- [WORK INSTRUCTION] Go over the listing below line by line, and return each one holding the string "changed".
━━━━━ DATA EXTRACTS ━━━━━
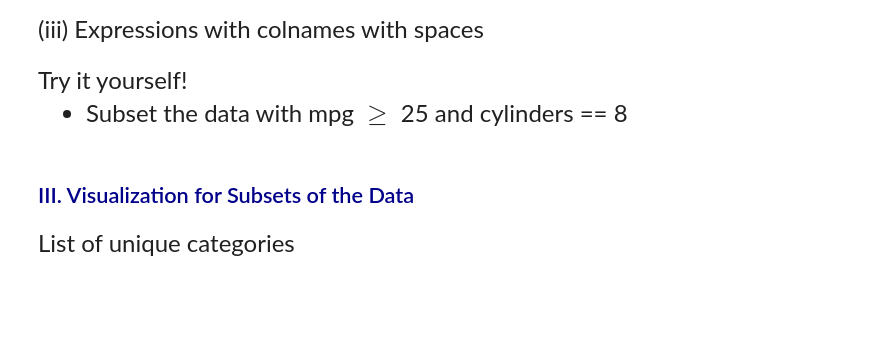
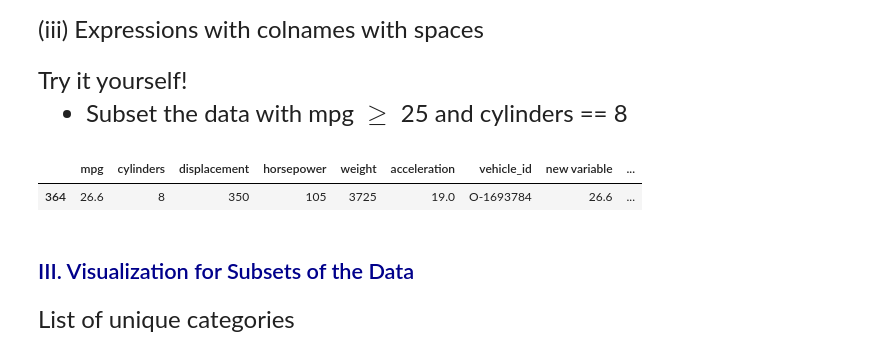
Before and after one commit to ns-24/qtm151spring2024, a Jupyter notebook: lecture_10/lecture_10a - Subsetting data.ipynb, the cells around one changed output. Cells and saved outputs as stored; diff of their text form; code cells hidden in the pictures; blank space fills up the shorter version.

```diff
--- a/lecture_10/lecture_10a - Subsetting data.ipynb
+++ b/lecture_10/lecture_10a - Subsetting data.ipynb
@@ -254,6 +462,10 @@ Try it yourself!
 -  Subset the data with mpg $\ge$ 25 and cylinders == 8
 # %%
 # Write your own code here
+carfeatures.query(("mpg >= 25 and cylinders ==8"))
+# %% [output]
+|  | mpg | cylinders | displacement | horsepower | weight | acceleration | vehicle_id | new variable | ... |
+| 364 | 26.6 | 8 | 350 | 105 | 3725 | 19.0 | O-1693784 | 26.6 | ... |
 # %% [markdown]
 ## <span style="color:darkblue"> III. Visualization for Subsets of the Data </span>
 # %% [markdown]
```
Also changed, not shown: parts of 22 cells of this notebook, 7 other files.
━━━━━
- [SOLUTION TO THIS TASK]
Before and after one commit to ns-24/qtm151spring2024, a Jupyter notebook: lecture_10/lecture_10a - Subsetting data.ipynb, the cells around one changed output. Cells and saved outputs as stored; diff of their text form; code cells hidden in the pictures; blank space fills up the shorter version.
Also changed, not shown: parts of 22 cells of this notebook, 7 other files.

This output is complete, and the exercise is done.